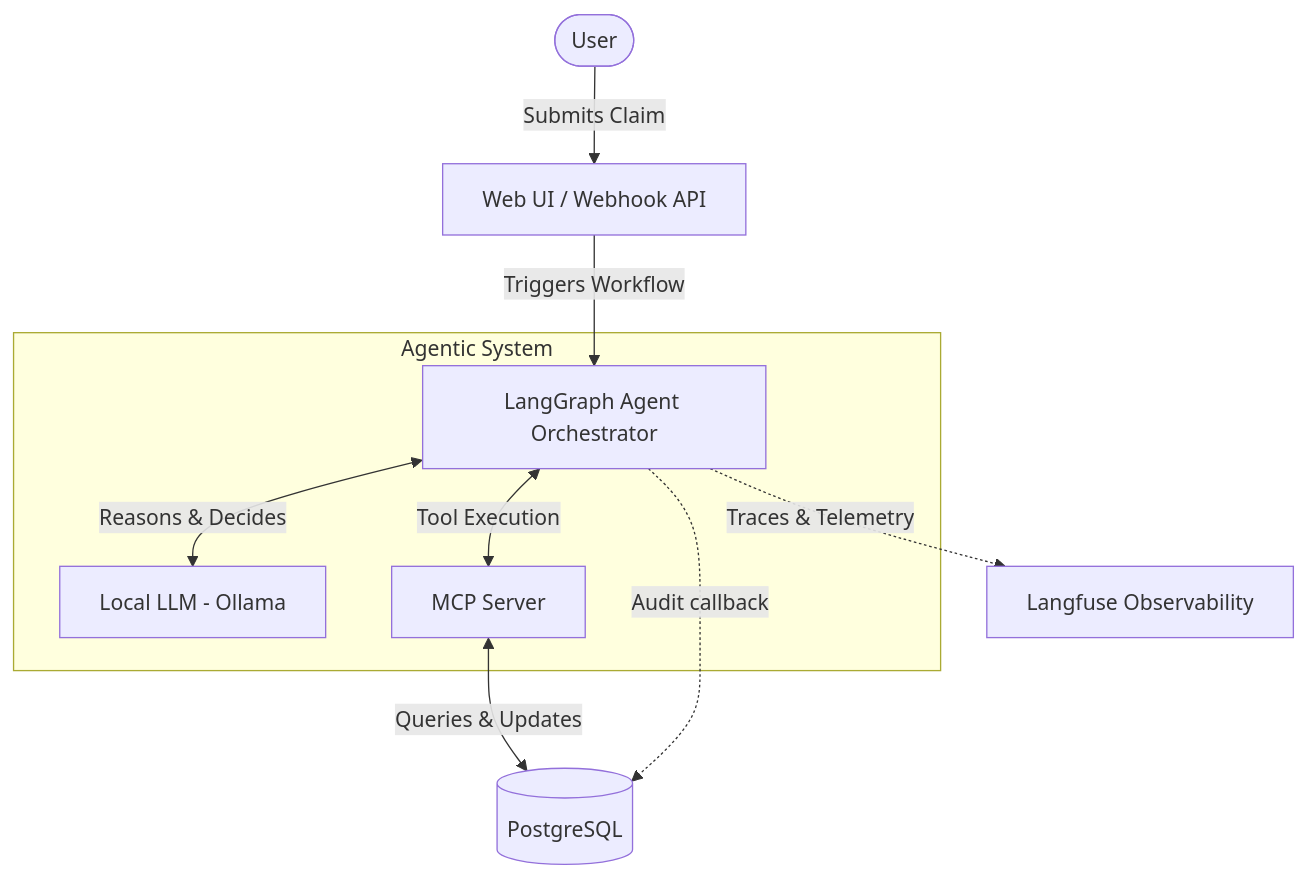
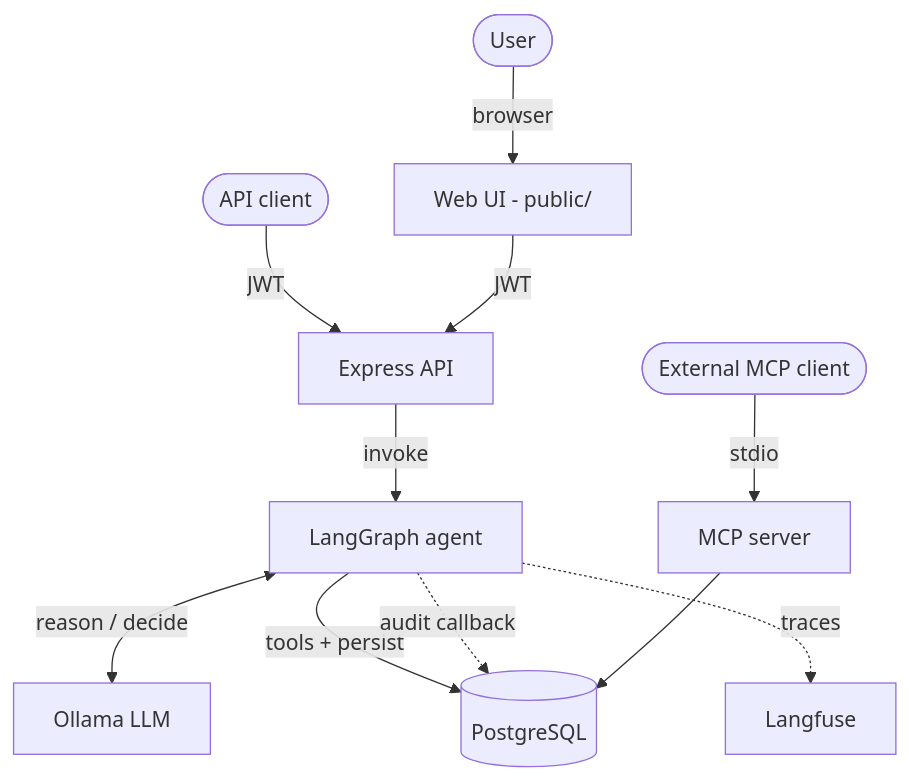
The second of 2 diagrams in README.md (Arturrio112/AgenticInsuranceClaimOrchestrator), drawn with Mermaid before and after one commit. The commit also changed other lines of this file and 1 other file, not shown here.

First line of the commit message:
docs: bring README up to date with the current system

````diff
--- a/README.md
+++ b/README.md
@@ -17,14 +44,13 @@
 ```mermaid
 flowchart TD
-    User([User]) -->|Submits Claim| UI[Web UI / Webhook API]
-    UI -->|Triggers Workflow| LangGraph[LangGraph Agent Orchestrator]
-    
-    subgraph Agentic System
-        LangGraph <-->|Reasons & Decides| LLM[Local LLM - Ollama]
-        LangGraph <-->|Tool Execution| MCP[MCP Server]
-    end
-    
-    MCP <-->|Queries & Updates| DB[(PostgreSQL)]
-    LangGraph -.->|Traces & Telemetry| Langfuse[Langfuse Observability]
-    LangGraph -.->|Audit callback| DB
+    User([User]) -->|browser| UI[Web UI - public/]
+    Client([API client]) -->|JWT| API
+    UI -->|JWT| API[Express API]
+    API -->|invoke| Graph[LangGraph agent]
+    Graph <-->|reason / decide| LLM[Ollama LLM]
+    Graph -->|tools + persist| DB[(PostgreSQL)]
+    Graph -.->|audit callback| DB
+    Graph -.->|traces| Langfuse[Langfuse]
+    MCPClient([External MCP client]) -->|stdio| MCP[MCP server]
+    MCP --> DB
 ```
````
---
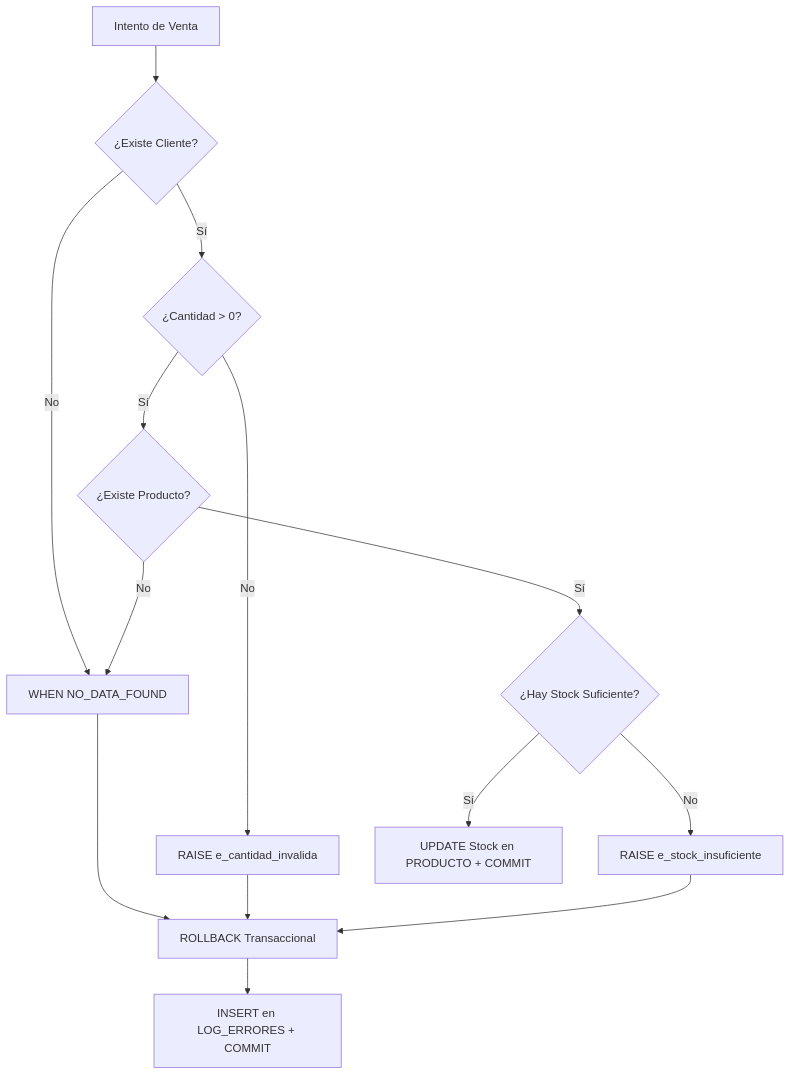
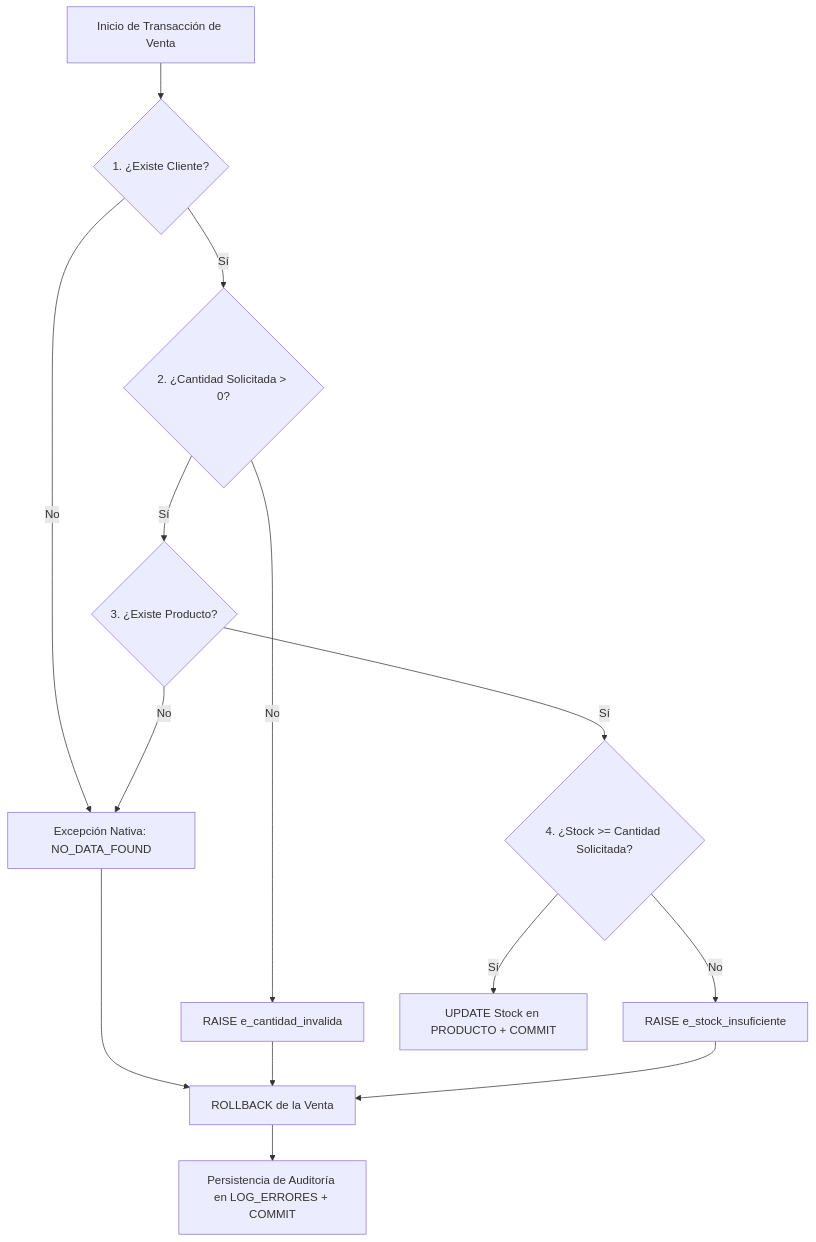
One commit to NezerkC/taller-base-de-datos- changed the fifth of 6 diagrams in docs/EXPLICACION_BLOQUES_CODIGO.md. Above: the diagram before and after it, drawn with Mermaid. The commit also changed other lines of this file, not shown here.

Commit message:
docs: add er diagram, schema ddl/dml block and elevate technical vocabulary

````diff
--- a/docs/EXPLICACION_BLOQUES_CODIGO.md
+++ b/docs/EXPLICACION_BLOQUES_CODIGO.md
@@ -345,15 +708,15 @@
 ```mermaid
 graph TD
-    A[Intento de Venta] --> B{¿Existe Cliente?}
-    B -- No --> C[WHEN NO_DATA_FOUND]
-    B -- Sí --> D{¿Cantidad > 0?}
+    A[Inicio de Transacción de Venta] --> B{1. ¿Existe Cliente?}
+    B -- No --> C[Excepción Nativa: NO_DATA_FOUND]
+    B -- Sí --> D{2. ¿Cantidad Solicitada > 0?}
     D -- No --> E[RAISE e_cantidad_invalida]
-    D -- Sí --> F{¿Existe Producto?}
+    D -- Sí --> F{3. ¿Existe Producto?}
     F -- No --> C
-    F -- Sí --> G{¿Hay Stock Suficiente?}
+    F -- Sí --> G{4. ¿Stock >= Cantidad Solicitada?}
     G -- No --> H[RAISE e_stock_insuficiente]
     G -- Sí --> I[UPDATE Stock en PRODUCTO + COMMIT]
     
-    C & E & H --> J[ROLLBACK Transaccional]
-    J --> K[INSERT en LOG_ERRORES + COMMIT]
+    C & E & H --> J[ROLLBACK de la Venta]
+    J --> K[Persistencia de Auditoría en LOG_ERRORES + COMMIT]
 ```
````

▸ WHAT YOU ARE ASKED TO DO
Could you restate word for word the lines above, from the one that contains "flowchart TD" through the one that contains "Telemetry| Langfuse[Langfuse Observability]", and no others?

▸ ANSWER AREA
 flowchart TD
-    User([User]) -->|Submits Claim| UI[Web UI / Webhook API]
-    UI -->|Triggers Workflow| LangGraph[LangGraph Agent Orchestrator]
-    
-    subgraph Agentic System
-        LangGraph <-->|Reasons & Decides| LLM[Local LLM - Ollama]
-        LangGraph <-->|Tool Execution| MCP[MCP Server]
-    end
-    
-    MCP <-->|Queries & Updates| DB[(PostgreSQL)]
-    LangGraph -.->|Traces & Telemetry| Langfuse[Langfuse Observability]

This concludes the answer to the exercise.